Last November, voters in El Paso, Texas voters approved a referendum that denied health benefits to unmarried partners of city employees. The referendum also had the (unintended) effect of stripping benefits from up to 10,000 retired civil servants—including policemen and firefighters—as well as elected officials.
The city council voted last night to restore those benefits, reports the El Paso Times.
The council split 4-4. Mayor John Cook, who proposed the ordinance restoring benefits, broke the tie in favor of it despite a ballot initiative in November ending them.
City Reps. Beto O'Rourke and Rachel Quintana, who will leave the council in two weeks, voted in favor of restoring the benefits. Quintana's replacement, Michiel Noe, on Tuesday said he would not have voted the way she did.
"Although I think everyone should have benefits, I would have respected the will of the voters," Noe said. "Now, if the courts had decided that was illegal, then I would have voted according to what the ruling said. But they said that the vote was legal, so again I would respect the will of the voters."
Noe was referring to a ruling last month by U.S. District Judge Frank Montalvo in which he upheld the voter-approved initiative. He wrote that the ordinance did not single out any group such as gay partners of city employees. Montalvo hinted that if the initiative had excluded just domestic partners, it might run against equal-protection assurances in the Constitution.
The controversy began in 2009 when city officials voted to extend benefits to same- and opposite-sex domestic partners. "Only 19 people signed up, adding about $30,000 to the city's $34 million health-care budget," reported the Wall Street Journal. "The group that drew up the proposal to overturn the program could not find a lawyer to advise it and so came up with the wording on its own."
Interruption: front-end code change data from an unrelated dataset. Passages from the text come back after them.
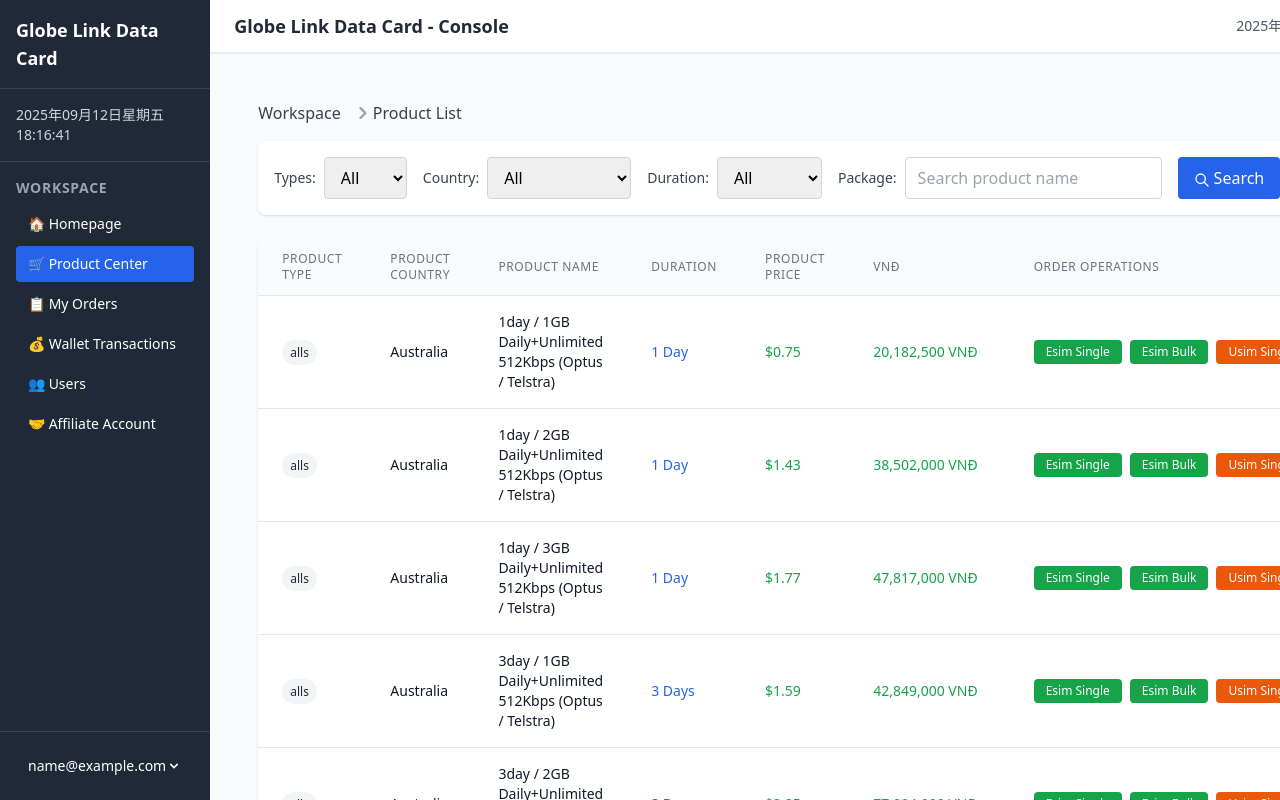
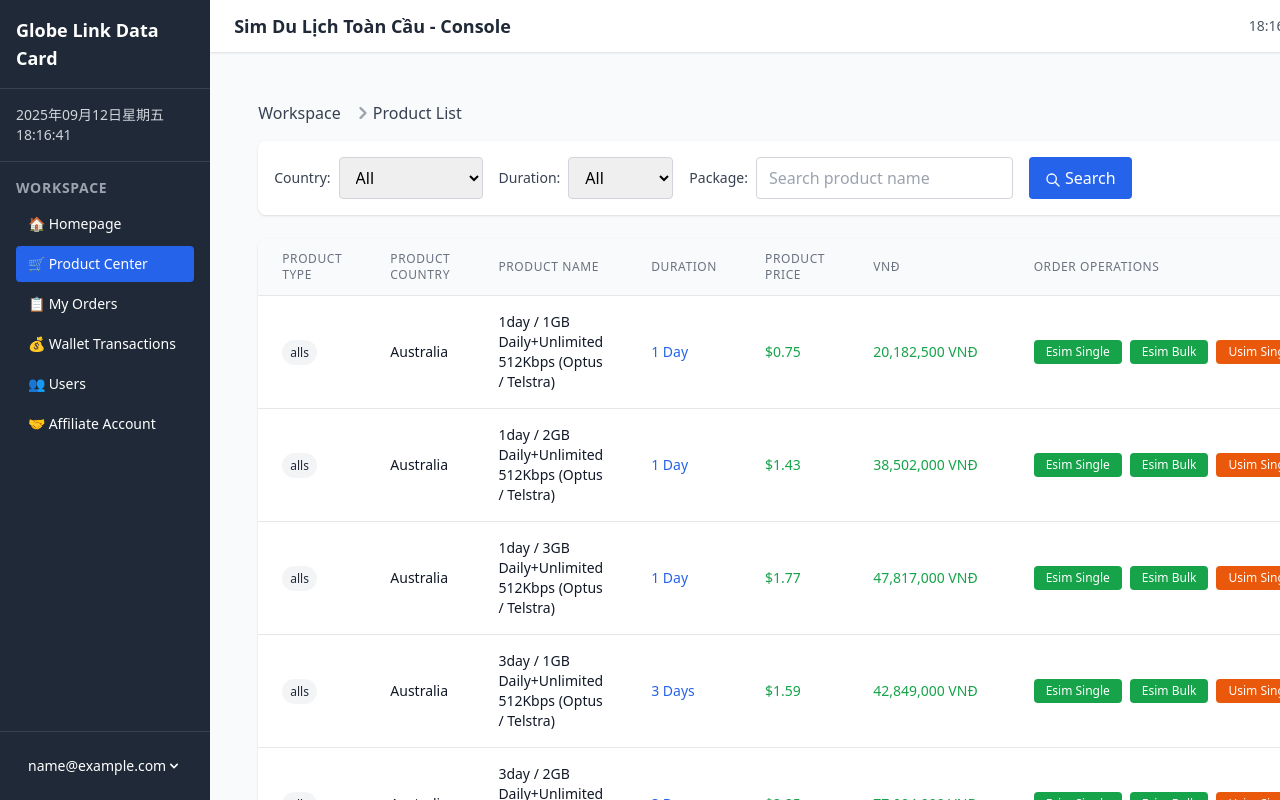
Before and after one commit to anhdv4/usim-web-clean, a Next.js app: page /products in a window 1280 px wide. Shown: the top 800 px of the page. Built offline with nearby package versions, Linux system fonts and the light colour scheme; sample sign-in values are in the browser's storage.

Commit message:
Update branding to Vietnamese: change title and header to 'Sim Du Lịch Toàn Cầu', change clock to Vietnamese timezone

```diff
--- a/app/layout.tsx
+++ b/app/layout.tsx
@@ -3,8 +3,8 @@
 import Navigation from './components/Navigation'
 
 export const metadata: Metadata = {
-  title: 'Globe Link Data Card - Order System',
-  description: 'Order system for Globe Link Data Card',
+  title: 'Sim Du Lịch Toàn Cầu - Hệ thống đặt hàng',
+  description: 'Hệ thống đặt hàng Sim Du Lịch Toàn Cầu',
 }
 
 export default function RootLayout({
@@ -20,9 +20,9 @@
           <div className="flex-1 flex flex-col">
             {/* Top Header */}
             <header className="bg-white shadow-sm border-b border-gray-200 px-6 py-3 flex justify-between items-center">
-              <div className="text-lg font-semibold text-gray-800">Globe Link Data Card - Console</div>
+              <div className="text-lg font-semibold text-gray-800">Sim Du Lịch Toàn Cầu - Console</div>
               <div className="text-sm text-gray-600">
-                {new Date().toLocaleString('zh-CN', {
+                {new Date().toLocaleString('vi-VN', {
                   year: 'numeric',
                   month: '2-digit',
                   day: '2-digit',
--- a/app/products/page.tsx
+++ b/app/products/page.tsx
@@ -24,7 +24,6 @@
   const [filteredProducts, setFilteredProducts] = useState<Product[]>([])
   const [isLoggedIn, setIsLoggedIn] = useState(false)
   const [isLoading, setIsLoading] = useState(true)
-  const [searchType, setSearchType] = useState('')
   const [searchCountry, setSearchCountry] = useState('')
   const [searchName, setSearchName] = useState('')
   const [searchDuration, setSearchDuration] = useState('')
@@ -180,10 +179,6 @@
   useEffect(() => {
     let filtered = products
 
-    if (searchType && searchType !== '') {
-      filtered = filtered.filter(product => product.type === searchType)
-    }
-
     if (searchCountry && searchCountry !== '') {
       filtered = filtered.filter(product => product.country.toLowerCase().includes(searchCountry.toLowerCase()))
     }
@@ -198,7 +193,7 @@
 
     setFilteredProducts(filtered)
     setCurrentPage(1) // Reset to first page when filtering
-  }, [products, searchType, searchCountry, searchName, searchDuration])
+  }, [products, searchCountry, searchName, searchDuration])
 
   // Pagination
   const totalPages = Math.ceil(filteredProducts.length / pageSize)
@@ -401,19 +396,6 @@
       {/* Search Form */}
       <div className="bg-white p-4 rounded-lg shadow mb-6">
         <form className="flex flex-wrap gap-4" onSubmit={(e) => { e.preventDefault(); handleSearch(); }}>
-          <div className="flex items-center gap-2">
-            <label className="text-sm font-medium text-gray-700">Types:</label>
-            <select
-              value={searchType}
-              onChange={(e) => setSearchType(e.target.value)}
-              className="px-3 py-2 border border-gray-300 rounded focus:outline-none focus:ring-2 focus:ring-blue-500"
-            >
-              <option value="">All</option>
-              <option value="esim">esim</option>
-              <option value="usim">usim</option>
-            </select>
-          </div>
-
           <div className="flex items-center gap-2">
             <label className="text-sm font-medium text-gray-700">Country:</label>
             <select
```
The anti-gay evangelical pastor who spearheaded the referendum now says he will recall the council members who supported the change, reports FOX 14.
Reap, sow, etc..